Your task:
Every line below that holds the word "suggests" must be listed.
++++ Listed records ++++
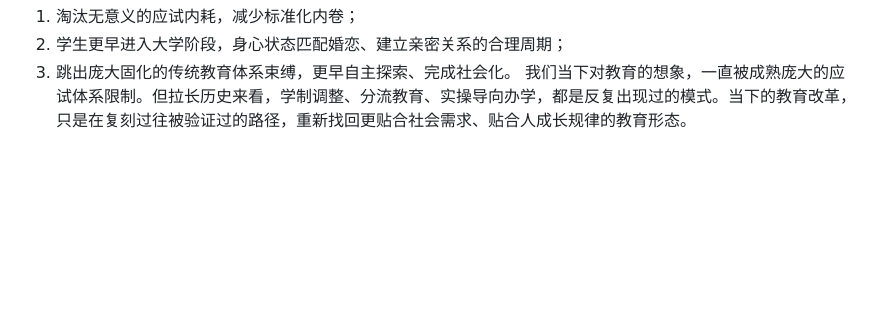
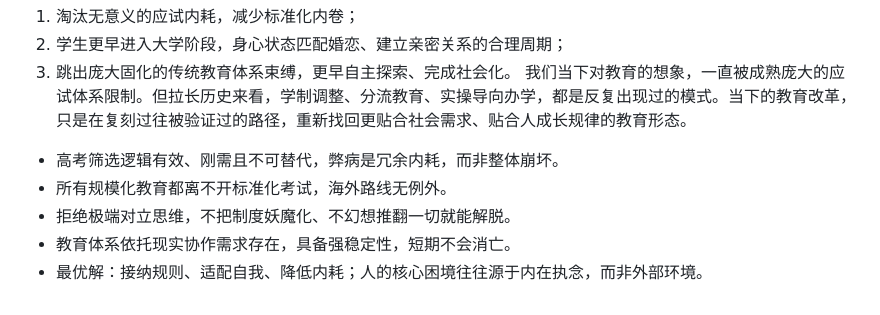
Before and after one commit to BaiDuRen69/Markdown, a Markdown page: 讲座/越过废人陷阱——AI时代，教育将如何被改写？.md, the part around the change. GitHub-like rendering; blank space fills up the shorter version.

Commit message:
vault backup: 2026-04-25 18:31:14

```diff
--- a/讲座/越过废人陷阱——AI时代，教育将如何被改写？.md
+++ b/讲座/越过废人陷阱——AI时代，教育将如何被改写？.md
@@ -109,3 +109,9 @@ tags:
 2. 学生更早进入大学阶段，身心状态匹配婚恋、建立亲密关系的合理周期；
 3. 跳出庞大固化的传统教育体系束缚，更早自主探索、完成社会化。
 我们当下对教育的想象，一直被成熟庞大的应试体系限制。但拉长历史来看，学制调整、分流教育、实操导向办学，都是反复出现过的模式。当下的教育改革，只是在复刻过往被验证过的路径，重新找回更贴合社会需求、贴合人成长规律的教育形态。
+
+- 高考筛选逻辑有效、刚需且不可替代，弊病是冗余内耗，而非整体崩坏。
+- 所有规模化教育都离不开标准化考试，海外路线无例外。
+- 拒绝极端对立思维，不把制度妖魔化、不幻想推翻一切就能解脱。
+- 教育体系依托现实协作需求存在，具备强稳定性，短期不会消亡。
+- 最优解：接纳规则、适配自我、降低内耗；人的核心困境往往源于内在执念，而非外部环境。
```
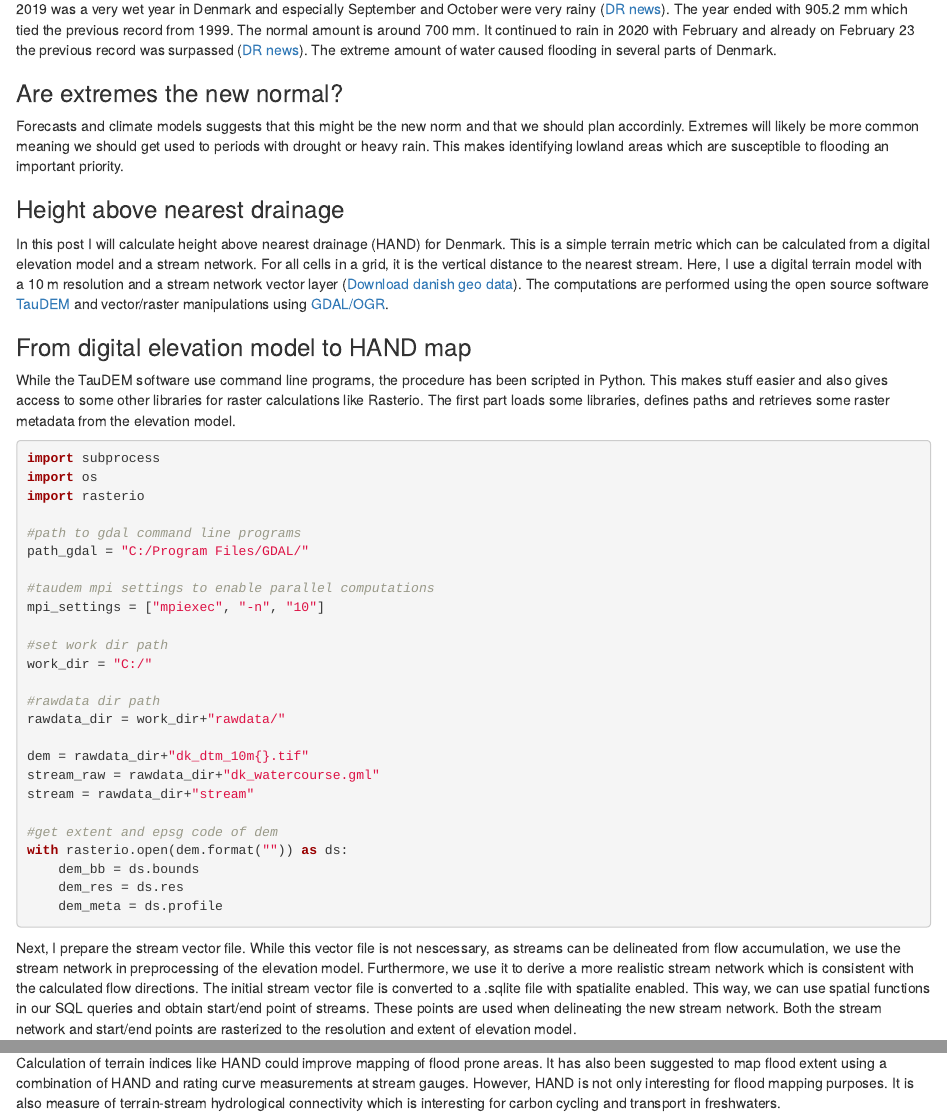
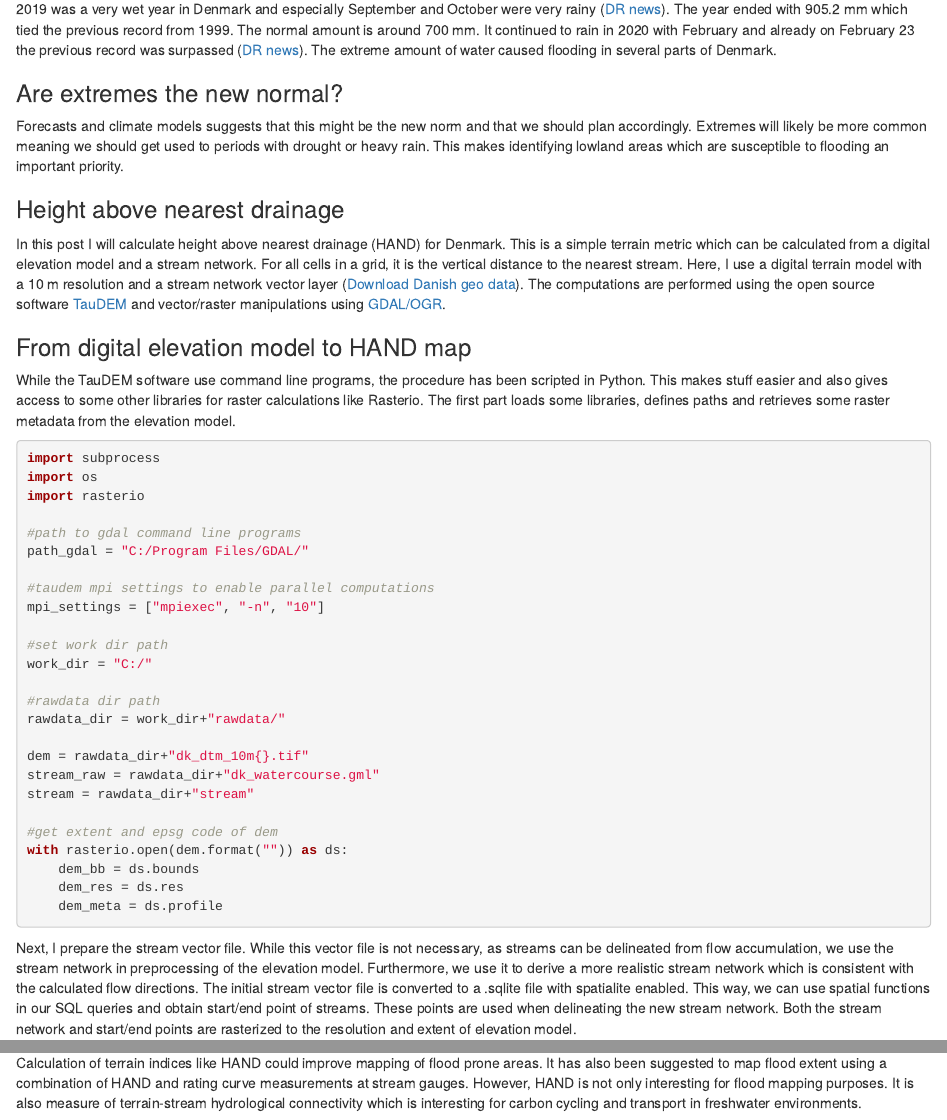
Before and after one commit to KennethTM/datainwater, an R Markdown document (content/post/denmark_hand_10m/2020-02-20-test.Rmd): the page in a window 1100 px wide, from 180 px down, and a second part further down, joined at a grey line. Rendered offline with R 4.5, knitr and Pandoc, with nearby package versions.

Commit message:
Fixed wrong link and typos in HAND post.

````diff
--- a/content/post/denmark_hand_10m/2020-02-20-test.Rmd
+++ b/content/post/denmark_hand_10m/2020-02-20-test.Rmd
@@ -24,11 +24,11 @@ image:
 
 ### Are extremes the new normal?
 
-Forecasts and climate models suggests that this might be the new norm and that we should plan accordinly. Extremes will likely be more common meaning we should get used to periods with drought or heavy rain. This makes identifying lowland areas which are susceptible to flooding an important priority.
+Forecasts and climate models suggests that this might be the new norm and that we should plan accordingly. Extremes will likely be more common meaning we should get used to periods with drought or heavy rain. This makes identifying lowland areas which are susceptible to flooding an important priority.
 
 ### Height above nearest drainage
 
-In this post I will calculate height above nearest drainage (HAND) for Denmark. This is a simple terrain metric which can be calculated from a digital elevation model and a stream network. For all cells in a grid, it is the vertical distance to the nearest stream. Here, I use a digital terrain model with a 10 m resolution and a stream network vector layer ([Download danish geo data](https://download.kortforsyningen.dk/)). The computations are performed using the open source software [TauDEM](http://hydrology.usu.edu/taudem/taudem5/index.html) and vector/raster manipulations using [GDAL/OGR](https://gdal.org/).
+In this post I will calculate height above nearest drainage (HAND) for Denmark. This is a simple terrain metric which can be calculated from a digital elevation model and a stream network. For all cells in a grid, it is the vertical distance to the nearest stream. Here, I use a digital terrain model with a 10 m resolution and a stream network vector layer ([Download Danish geo data](https://download.kortforsyningen.dk/)). The computations are performed using the open source software [TauDEM](http://hydrology.usu.edu/taudem/taudem5/index.html) and vector/raster manipulations using [GDAL/OGR](https://gdal.org/).
 
 ### From digital elevation model to HAND map
 
@@ -62,7 +62,7 @@ with rasterio.open(dem.format("")) as ds:
     dem_meta = ds.profile
 ```
 
-Next, I prepare the stream vector file. While this vector file is not nescessary, as streams can be delineated from flow accumulation, we use the stream network in preprocessing of the elevation model. Furthermore, we use it to derive a more realistic stream network which is consistent with the calculated flow directions. The initial stream vector file is converted to a .sqlite file with spatialite enabled. This way, we can use spatial functions in our SQL queries and obtain start/end point of streams. These points are used when delineating the new stream network. Both the stream network and start/end points are rasterized to the resolution and extent of elevation model.
+Next, I prepare the stream vector file. While this vector file is not necessary, as streams can be delineated from flow accumulation, we use the stream network in preprocessing of the elevation model. Furthermore, we use it to derive a more realistic stream network which is consistent with the calculated flow directions. The initial stream vector file is converted to a .sqlite file with spatialite enabled. This way, we can use spatial functions in our SQL queries and obtain start/end point of streams. These points are used when delineating the new stream network. Both the stream network and start/end points are rasterized to the resolution and extent of elevation model.
 
 ```{python, eval=FALSE, echo=TRUE, python.reticulate=FALSE}
 #prepare stream vector file: reproject and make 2 dimensional, save as .sqlite file
@@ -257,4 +257,4 @@ ggsave("dk_hand.png", raster_hand_fig, height = 150, width = 130, units = "mm")
 
 ### Final thoughts
 
-Calculation of terrain indices like HAND could improve mapping of flood prone areas. It has also been suggested to map flood extent using a combination of HAND and rating curve measurements at stream gauges. However, HAND is not only interesting for flood mapping purposes. It is also measure of terrain-stream hydrological connectivity which is interesting for carbon cycling and transport in freshwaters.
+Calculation of terrain indices like HAND could improve mapping of flood prone areas. It has also been suggested to map flood extent using a combination of HAND and rating curve measurements at stream gauges. However, HAND is not only interesting for flood mapping purposes. It is also measure of terrain-stream hydrological connectivity which is interesting for carbon cycling and transport in freshwater environments.
````
Also changed, not shown: content/post/denmark_hand_10m/2020-02-20-test.Rmd (2 more changed lines).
++++
Answer for the task:
-Forecasts and climate models suggests that this might be the new norm and that we should plan accordinly. Extremes will likely be more common meaning we should get used to periods with drought or heavy rain. This makes identifying lowland areas which are susceptible to flooding an important priority.
+Forecasts and climate models suggests that this might be the new norm and that we should plan accordingly. Extremes will likely be more common meaning we should get used to periods with drought or heavy rain. This makes identifying lowland areas which are susceptible to flooding an important priority.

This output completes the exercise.